It wasn’t until I was sitting in the infusion room reclining chair that it hit me: This was going to really hurt. I remember my psoriasis was burning and my veins were flat from my hangover.
Between 2012 and 2014, my biologic infusions were usually done while I was hungover. Anyone who has had an IV or had blood drawn while hungover knows that dehydration flattens veins, making it harder to find a good one.
Drinking made my infusions more painful, my psoriasis symptoms worse and my flare-ups more frequent. Yet I wouldn’t stop drinking. My drinking was more important than self-care. Frankly, because I didn’t care.
I’ve had severe psoriasis since I was 4 years old. Anyone who has the disease knows the psychosocial burdens that come along with it: isolation, anxiety, depression, embarrassment, shame. The fact that a flare-up could happen at any time caused a paranoia that I was desperate to numb.
I started drinking at 14. I used alcohol like you would use the reset button on a video game. Hit the button, no matter where you are in the game, and boom. Blackness. Clean slate. Anxiety wiped. I drank to numb my anxiety or lift the depression for even a little while.
But when I woke up the next day my skin burned, my anxiety was heightened and my sadness kicked in. I needed to feel better, so I would start the drinking cycle all over again.

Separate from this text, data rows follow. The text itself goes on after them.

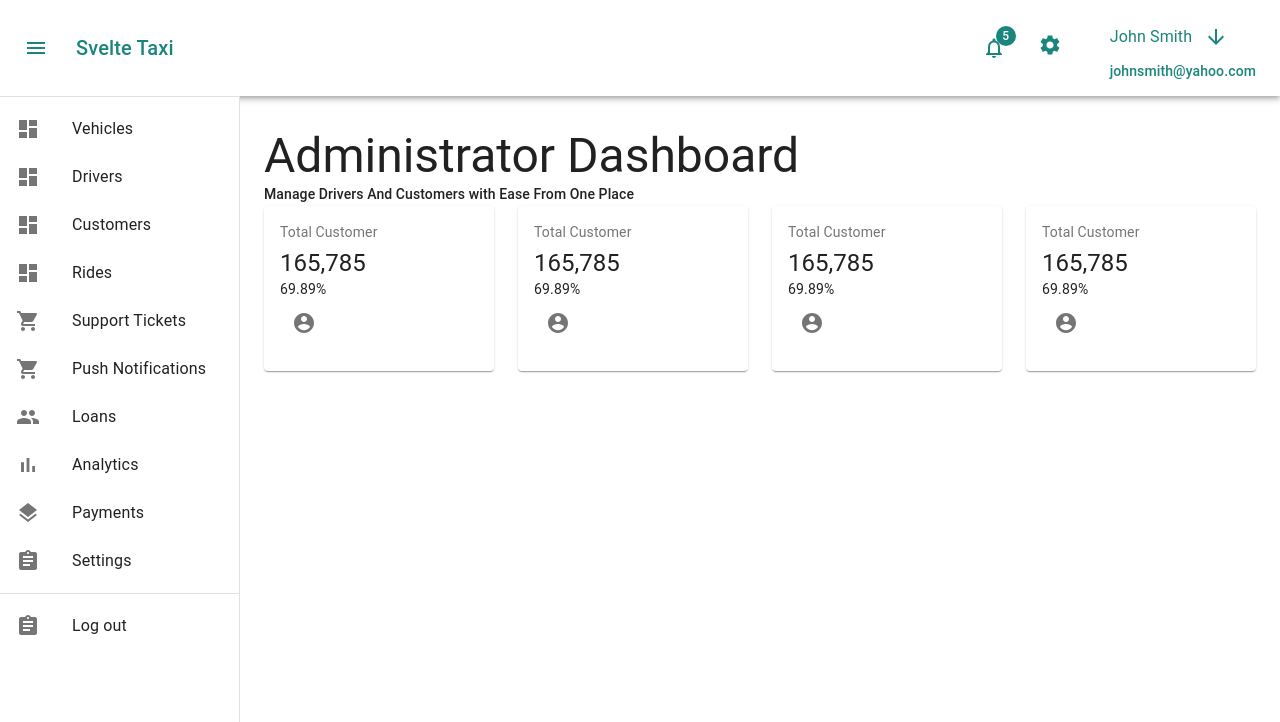
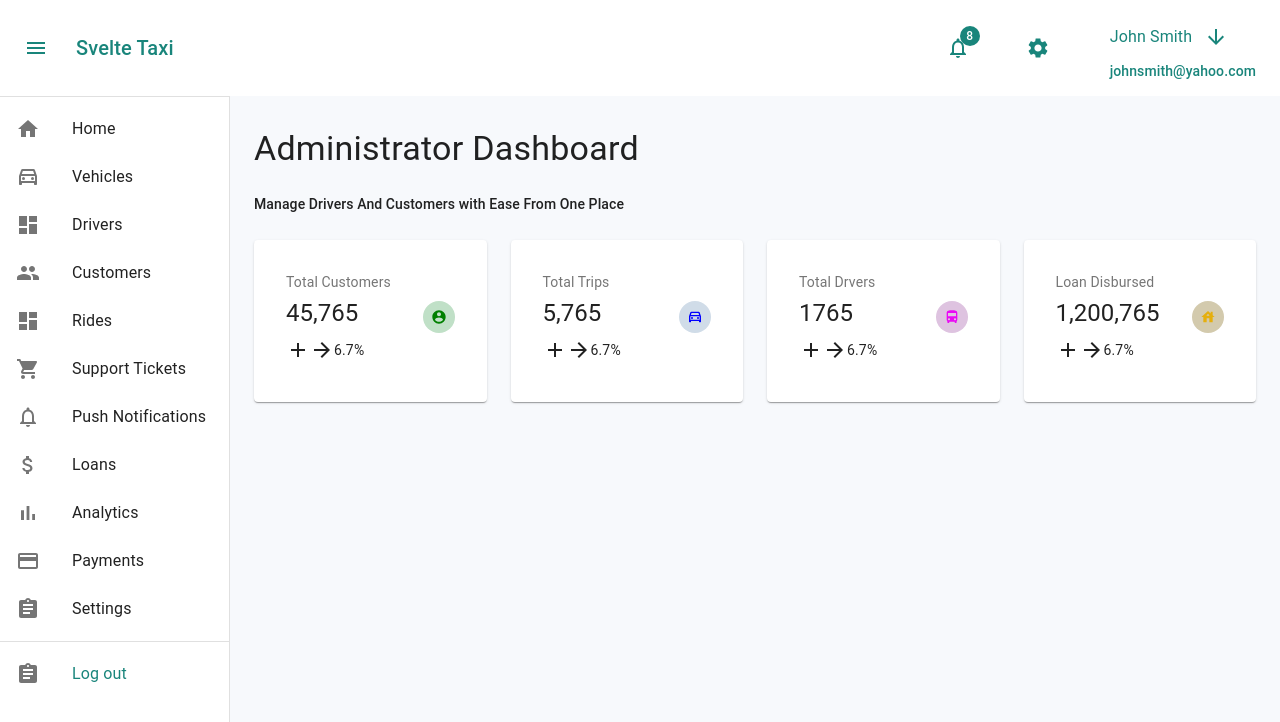
Before and after one commit to walosha/svelte_taxi, a React (Create React App) app: page /dashboard in a window 1280 px wide. Shown: the top 722 px of the page. Built offline with nearby package versions, Linux system fonts and the light colour scheme.

Commit message:
aaded grid and styling to  the card component icons and changed the main route to signIn page with no header

```diff
--- a/src/App.js
+++ b/src/App.js
@@ -1,15 +1,15 @@
 import React from "react";
-import { BrowserRouter as Router, Route } from "react-router-dom";
-import Header from "./components/header/header.component";
+import { BrowserRouter as Router, Route, Switch } from "react-router-dom";
 import SignIn from "./pages/login";
-import Dashboard from "./pages/dashBoard";
+import Account from "./pages/account";
 
 const App = () => {
   return (
     <Router>
-      <Header />
-      <Route exact path="/" component={SignIn}></Route>
-      <Route exact path="/dashboard" component={Dashboard}></Route>
+      <Switch>
+        <Route exact path="/" component={SignIn}></Route>
+        <Route path="/" component={Account}></Route>
+      </Switch>
     </Router>
   );
 };
--- /dev/null
+++ b/src/components/DashBoardInfoCard.jsx
@@ -0,0 +1,81 @@
+import React from "react";
+import { makeStyles } from "@material-ui/core/styles";
+import { Box } from "@material-ui/core";
+import Card from "@material-ui/core/Card";
+import Grid from "@material-ui/core/Grid";
+import CardContent from "@material-ui/core/CardContent";
+import Typography from "@material-ui/core/Typography";
+import { Add, ArrowForward } from "@material-ui/icons";
+
+const useStyles = makeStyles(theme => ({
+  MuiCardContent: {
+    display: "flex",
+    alignItems: "center"
+  },
+  card: {
+    minWidth: 150,
+    padding: theme.spacing(2)
+  },
+  title: {
+    fontSize: 14
+  },
+  textContent: {
+    flex: 2
+  },
+  indicator: {
+    display: "flex",
+    alignItems: "center"
+  },
+  iconContainer: {
+    borderRadius: 50,
+    padding: theme.spacing(1),
+    height: "2rem",
+    width: "2rem"
+  }
+}));
+
+export default function DashBoardInfoCard({
+  title,
+  amount,
+  icon,
+  colorDark,
+  colorLight,
+  percentChange
+}) {
+  const classes = useStyles();
+
+  return (
+    <Grid item xs={12} sm={6} md={3}>
+      <Card className={classes.card}>
+        <CardContent className={classes.MuiCardContent}>
+          <div className={classes.textContent}>
+            <Typography
+              className={classes.title}
+              color="textSecondary"
+              gutterBottom
+            >
+              {title}
+            </Typography>
+            <Typography gutterBottom variant="h5" component="h3">
+              {amount}
+            </Typography>
+            <div className={classes.indicator}>
+              <Add />
+              <ArrowForward />
+              <Typography variant="body2" component="p">
+                {`${percentChange}%`}
+              </Typography>
+            </div>
+          </div>
+          <Box
+            style={{ color: colorDark, background: colorLight }}
+            className={classes.iconContainer}
+            clone
+          >
+            {icon}
+          </Box>
+        </CardContent>
+      </Card>
+    </Grid>
+  );
+}
--- a/src/components/header/ListItems.js
+++ b/src/components/ListItems.jsx
@@ -1,19 +1,32 @@
 import React from "react";
+import Link from "@material-ui/core/Link";
 import ListItem from "@material-ui/core/ListItem";
 import ListItemIcon from "@material-ui/core/ListItemIcon";
 import ListItemText from "@material-ui/core/ListItemText";
 import DashboardIcon from "@material-ui/icons/Dashboard";
 import ShoppingCartIcon from "@material-ui/icons/ShoppingCart";
-import PeopleIcon from "@material-ui/icons/People";
+import {
+  Home,
+  DriveEtaOutlined,
+  People,
+  PaymentOutlined,
+  AttachMoney,
+  NotificationsNone
+} from "@material-ui/icons";
 import BarChartIcon from "@material-ui/icons/BarChart";
-import LayersIcon from "@material-ui/icons/Layers";
 import AssignmentIcon from "@material-ui/icons/Assignment";
 
 export const mainListItems = (
   <div>
     <ListItem button>
       <ListItemIcon>
-        <DashboardIcon />
+        <Home />
+      </ListItemIcon>
+      <ListItemText primary="Home" />
+    </ListItem>
+    <ListItem button>
+      <ListItemIcon>
+        <DriveEtaOutlined />
       </ListItemIcon>
       <ListItemText primary="Vehicles" />
     </ListItem>
@@ -25,7 +38,7 @@ export const mainListItems = (
     </ListItem>
     <ListItem button>
       <ListItemIcon>
-        <DashboardIcon />
+        <People />
       </ListItemIcon>
       <ListItemText primary="Customers" />
     </ListItem>
@@ -43,13 +56,13 @@ export const mainListItems = (
     </ListItem>
     <ListItem button>
       <ListItemIcon>
-        <ShoppingCartIcon />
+        <NotificationsNone />
       </ListItemIcon>
       <ListItemText primary="Push Notifications" />
     </ListItem>
     <ListItem button>
       <ListItemIcon>
-        <PeopleIcon />
+        <AttachMoney />
       </ListItemIcon>
       <ListItemText primary="Loans" />
     </ListItem>
@@ -61,7 +74,7 @@ export const mainListItems = (
     </ListItem>
     <ListItem button>
       <ListItemIcon>
-        <LayersIcon />
+        <PaymentOutlined />
       </ListItemIcon>
       <ListItemText primary="Payments" />
     </ListItem>
@@ -75,10 +88,12 @@ export const mainListItems = (
 );
 
 export const secondaryListItems = (
+  <Link color="primary" href="/">
     <ListItem button>
       <ListItemIcon>
         <AssignmentIcon />
       </ListItemIcon>
       <ListItemText primary="Log out" />
     </ListItem>
+  </Link>
 );
--- a/src/components/header/header.component.jsx
+++ b/src/components/header.component.jsx
@@ -52,6 +52,7 @@ export default function Header() {
           >
             <MenuIcon />
           </IconButton>
+
           <Typography
             className={classes.title}
             color="primary"
@@ -60,11 +61,16 @@ export default function Header() {
           >
             Svelte Taxi
           </Typography>
+
           <Box style={{ marginLeft: "auto" }}>
-            <BellNotificationIcon isSignedIn={true} notificationCount="5" />
+            <IconButton>
+              <BellNotificationIcon isSignedIn={true} notificationCount="8" />
+            </IconButton>
           </Box>
           <Box style={{ marginLeft: "2rem" }}>
-            <SettingIcon isSignedIn={true} />
+            <IconButton>
+              <SettingIcon isSignedIn={true} />
+            </IconButton>
           </Box>
           <Box
             display={{ xs: "none", sm: "block" }}
--- a/src/components/header/DashBoardInfoCard.jsx
+++ /dev/null
@@ -1,49 +0,0 @@
-import React from "react";
-import { makeStyles } from "@material-ui/core/styles";
-import Card from "@material-ui/core/Card";
-import Grid from "@material-ui/core/Grid";
-import CardContent from "@material-ui/core/CardContent";
-import Typography from "@material-ui/core/Typography";
-import { AccountCircleRounded } from "@material-ui/icons";
-import IconButton from "@material-ui/core/IconButton";
-
-const useStyles = makeStyles({
-  card: {
-    minWidth: 150
-  },
-  title: {
-    fontSize: 14
-  },
-  pos: {
-    marginBottom: 12
-  }
-});
-
-export default function DashBoardInfoCard() {
-  const classes = useStyles();
-
-  return (
-    <Grid item xs={12} sm={6} md={3}>
-      <Card className={classes.card}>
-        <CardContent>
-          <Typography
-            className={classes.title}
-            color="textSecondary"
-            gutterBottom
-          >
-            Total Customer
-          </Typography>
-          <Typography variant="h5" component="h3">
-            165,785
-          </Typography>
-          <Typography variant="body2" component="p">
-            69.89%
-          </Typography>
-          <IconButton>
-            <AccountCircleRounded />
-          </IconButton>
-        </CardContent>
-      </Card>{" "}
-    </Grid>
-  );
-}
--- /dev/null
+++ b/src/data/cardData.js
@@ -0,0 +1,42 @@
+import React from "react";
+import {
+  AccountCircleRounded,
+  DirectionsBus,
+  DriveEtaOutlined,
+  House
+} from "@material-ui/icons";
+
+export const cardData = [
+  {
+    title: "Total Customers",
+    amount: "45,765",
+    percentChange: 6.7,
+    icon: <AccountCircleRounded />,
+    colorDark: "green",
+    colorLight: "#c0e0c7"
+  },
+  {
+    title: "Total Trips",
+    amount: "5,765",
+    percentChange: 6.7,
+    icon: <DriveEtaOutlined />,
+    colorDark: "blue",
+    colorLight: "#d0dce8"
+  },
+  {
+    title: "Total Drvers",
+    amount: "1765",
+    percentChange: 6.7,
+    icon: <DirectionsBus />,
+    colorDark: "#e909f4",
+    colorLight: "#dec3e0"
+  },
+  {
+    title: "Loan Disbursed",
+    amount: "1,200,765",
+    percentChange: 6.7,
+    icon: <House />,
+    colorDark: "#e5af0d",
+    colorLight: "#d3caad"
+  }
+];
--- /dev/null
+++ b/src/pages/account.js
@@ -0,0 +1,17 @@
+import React from "react";
+import { Route, Switch } from "react-router-dom";
+import Dashboard from "./dashBoard";
+import Header from "../components/header.component";
+
+function Account() {
+  return (
+    <>
+      <Header />
+      <Switch>
+        <Route path="/dashboard" component={Dashboard}></Route>
+      </Switch>
+    </>
+  );
+}
+
+export default Account;
--- a/src/pages/dashBoard.jsx
+++ b/src/pages/dashBoard.jsx
@@ -9,13 +9,11 @@ import {
   List,
   Container
 } from "@material-ui/core";
-import DashBoardInfoCard from "../components/header/DashBoardInfoCard";
-import {
-  mainListItems,
-  secondaryListItems
-} from "../components/header/ListItems";
+import DashBoardInfoCard from "../components/DashBoardInfoCard";
+import { mainListItems, secondaryListItems } from "../components/ListItems";
+import { cardData } from ".././data/cardData";
 
-const drawerWidth = 240;
+const drawerWidth = 230;
 
 const useStyles = makeStyles(theme => ({
   root: {
@@ -33,7 +31,8 @@ const useStyles = makeStyles(theme => ({
   content: {
     flexGrow: 1,
     height: "100vh",
-    overflow: "auto"
+    overflow: "auto",
+    background: "#f7f9fc"
   },
   container: {
     paddingTop: theme.spacing(4),
@@ -59,15 +58,18 @@ export default function DashBoard() {
       </Drawer>
       <main className={classes.content}>
         <Container maxWidth="lg" className={classes.container}>
-          <Typography variant="h3">Administrator Dashboard</Typography>
-          <Typography variant="subtitle2">
-            Manage Drivers And Customers with Ease From One Place
-          </Typography>
           <Grid container spacing={3}>
-            <DashBoardInfoCard />
-            <DashBoardInfoCard />
-            <DashBoardInfoCard />
-            <DashBoardInfoCard />
+            <Grid item xs={12}>
+              <Typography variant="h4">Administrator Dashboard</Typography>
+            </Grid>
+            <Grid item xs={12}>
+              <Typography variant="subtitle2">
+                Manage Drivers And Customers with Ease From One Place
+              </Typography>
+            </Grid>
+            {cardData.map((data, idx) => (
+              <DashBoardInfoCard key={idx} {...data} />
+            ))}
           </Grid>
         </Container>
       </main>
```
Also changed, not shown: src/components/BellNotificationIcon.jsx (renamed from src/components/header/BellNotificationIcon.jsx), src/components/SettingsIcon.jsx (renamed from src/components/header/SettingsIcon.jsx). Lines whose indentation alone changed are shown as unchanged.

Most studies conclude that people who have psoriasis drink more. The severity of the disease correlates with the amount of alcohol consumed. At age 20, my body was 90 percent covered. After years of using only topicals, I began taking a systemic. I was told that I could not drink alcohol at all as it carried some serious side effects.